Findings

Mothers with lower physical activity levels were more likely to have an instrumental delivery (including forceps, ventouse and elective and emergency caesarean) in comparison to mothers with higher activity levels (adjusted OR:1.72(95%CI: 1.05 to 2.9)). Overweight/obese mothers were more likely to require an induction (adjusted OR:1.93 (95%CI 1.14 to 3.26), have a macrosomic baby (adjusted OR:1.96 (95%CI 1.08 to 3.56) and a longer hospital stay after delivery (adjusted OR:2.69 (95%CI 1.11 to 6.47).

Conclusions

The type of delivery was associated with maternal physical activity level and not BMI. Perinatal outcomes (large for gestational age only) were determined by maternal BMI.

Introduction

A normal birth, demonstrated by a vaginal delivery without the need for induction or instrumental intervention, promotes minimal intrusion and is often the anticipated mode of delivery amongst healthy expectant mothers [1], [2]. Suggestions of achieving normal births in 60% of healthy expectant mothers have been documented [3], however the definition of a ‘healthy woman’ is left open to ambiguity.
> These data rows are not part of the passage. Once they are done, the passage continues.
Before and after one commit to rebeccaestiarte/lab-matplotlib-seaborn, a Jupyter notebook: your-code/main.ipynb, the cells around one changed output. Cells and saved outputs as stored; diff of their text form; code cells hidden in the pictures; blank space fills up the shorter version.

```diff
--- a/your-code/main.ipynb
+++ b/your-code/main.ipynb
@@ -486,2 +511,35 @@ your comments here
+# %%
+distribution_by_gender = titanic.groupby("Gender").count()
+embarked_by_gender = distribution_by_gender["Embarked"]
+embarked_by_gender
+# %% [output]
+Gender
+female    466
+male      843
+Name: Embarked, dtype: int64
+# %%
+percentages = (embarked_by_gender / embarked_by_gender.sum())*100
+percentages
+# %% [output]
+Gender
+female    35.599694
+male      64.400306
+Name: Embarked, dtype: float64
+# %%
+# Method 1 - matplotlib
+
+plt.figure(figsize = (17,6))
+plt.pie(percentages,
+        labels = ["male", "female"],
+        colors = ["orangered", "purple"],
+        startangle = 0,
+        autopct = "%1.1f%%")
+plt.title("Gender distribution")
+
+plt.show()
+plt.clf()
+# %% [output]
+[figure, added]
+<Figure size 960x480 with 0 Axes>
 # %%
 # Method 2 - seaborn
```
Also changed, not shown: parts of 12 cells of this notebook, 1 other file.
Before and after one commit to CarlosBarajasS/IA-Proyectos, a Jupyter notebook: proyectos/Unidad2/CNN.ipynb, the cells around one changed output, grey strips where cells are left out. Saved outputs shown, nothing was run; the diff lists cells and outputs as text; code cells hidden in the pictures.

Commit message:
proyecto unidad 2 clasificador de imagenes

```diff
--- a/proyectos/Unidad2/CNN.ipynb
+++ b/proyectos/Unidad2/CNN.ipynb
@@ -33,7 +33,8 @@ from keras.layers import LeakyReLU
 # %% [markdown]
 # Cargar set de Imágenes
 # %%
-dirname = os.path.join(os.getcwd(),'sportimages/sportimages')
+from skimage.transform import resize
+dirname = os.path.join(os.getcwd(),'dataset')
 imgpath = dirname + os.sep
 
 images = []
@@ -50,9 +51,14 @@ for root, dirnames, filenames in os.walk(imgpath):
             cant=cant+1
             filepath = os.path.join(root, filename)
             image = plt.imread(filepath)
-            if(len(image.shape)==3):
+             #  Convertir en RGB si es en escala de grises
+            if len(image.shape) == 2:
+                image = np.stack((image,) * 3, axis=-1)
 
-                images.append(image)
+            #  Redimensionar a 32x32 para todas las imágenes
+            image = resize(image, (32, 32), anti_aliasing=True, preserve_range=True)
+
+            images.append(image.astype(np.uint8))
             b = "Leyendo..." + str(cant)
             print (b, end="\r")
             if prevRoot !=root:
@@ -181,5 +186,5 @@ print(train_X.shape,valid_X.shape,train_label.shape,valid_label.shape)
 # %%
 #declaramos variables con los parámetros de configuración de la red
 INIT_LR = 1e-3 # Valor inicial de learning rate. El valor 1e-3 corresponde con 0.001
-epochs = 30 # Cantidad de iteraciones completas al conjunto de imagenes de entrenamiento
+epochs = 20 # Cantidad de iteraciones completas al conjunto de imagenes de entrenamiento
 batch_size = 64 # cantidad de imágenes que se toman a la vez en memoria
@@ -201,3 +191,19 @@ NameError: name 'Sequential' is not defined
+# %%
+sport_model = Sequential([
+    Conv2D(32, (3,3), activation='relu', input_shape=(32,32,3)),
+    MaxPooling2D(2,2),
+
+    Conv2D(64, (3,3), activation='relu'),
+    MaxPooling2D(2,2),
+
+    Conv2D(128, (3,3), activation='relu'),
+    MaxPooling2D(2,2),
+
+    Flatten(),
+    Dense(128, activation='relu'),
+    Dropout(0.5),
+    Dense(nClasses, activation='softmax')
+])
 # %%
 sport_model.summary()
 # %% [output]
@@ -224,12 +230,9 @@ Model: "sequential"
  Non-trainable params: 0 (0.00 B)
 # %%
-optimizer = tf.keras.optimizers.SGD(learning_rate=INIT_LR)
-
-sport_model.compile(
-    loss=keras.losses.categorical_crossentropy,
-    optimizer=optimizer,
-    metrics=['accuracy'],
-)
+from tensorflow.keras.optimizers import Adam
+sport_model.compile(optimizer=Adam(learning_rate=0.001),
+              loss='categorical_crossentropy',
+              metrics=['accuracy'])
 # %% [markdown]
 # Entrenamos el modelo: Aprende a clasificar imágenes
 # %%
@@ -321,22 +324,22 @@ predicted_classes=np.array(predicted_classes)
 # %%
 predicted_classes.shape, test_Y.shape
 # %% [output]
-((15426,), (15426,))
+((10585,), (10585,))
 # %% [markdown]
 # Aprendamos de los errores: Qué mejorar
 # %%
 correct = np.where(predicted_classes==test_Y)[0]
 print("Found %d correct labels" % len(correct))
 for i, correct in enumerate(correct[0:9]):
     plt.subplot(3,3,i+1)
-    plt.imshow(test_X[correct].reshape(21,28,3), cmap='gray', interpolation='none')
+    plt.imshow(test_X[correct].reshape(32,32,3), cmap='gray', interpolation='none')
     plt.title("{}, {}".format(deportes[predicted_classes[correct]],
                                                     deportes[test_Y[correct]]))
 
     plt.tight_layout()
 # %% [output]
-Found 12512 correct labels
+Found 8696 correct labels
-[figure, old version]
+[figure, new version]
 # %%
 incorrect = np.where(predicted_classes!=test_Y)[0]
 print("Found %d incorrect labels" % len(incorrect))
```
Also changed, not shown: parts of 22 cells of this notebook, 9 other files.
Caesarean sections are associated with increasing risks for both mother [4], [5] and infant [6], [7], [8], [9] whilst the extra financial cost to the National Health Service has been estimated at £1,200 per pregnancy [10].

An extensive number of studies [11], [12], [13], [14] and reviews [15], [16] report the undesirable effects of increasing maternal BMI on the risk of caesarean section and operative vaginal deliveries. This increased risk has been shown to remain constant across women of varying ethnicities and parity [15]. Adverse outcomes for offspring have also been noted e.g. higher birth weight [17], [18], low APGAR scores [19], and foetal death [4] amongst pregnancies of overweight and obese women. However, not one of the aforementioned studies has accounted for the effects of maternal physical activity, a factor which could demonstrate an independent or residual confounding effect on the delivery and birth outcomes noted.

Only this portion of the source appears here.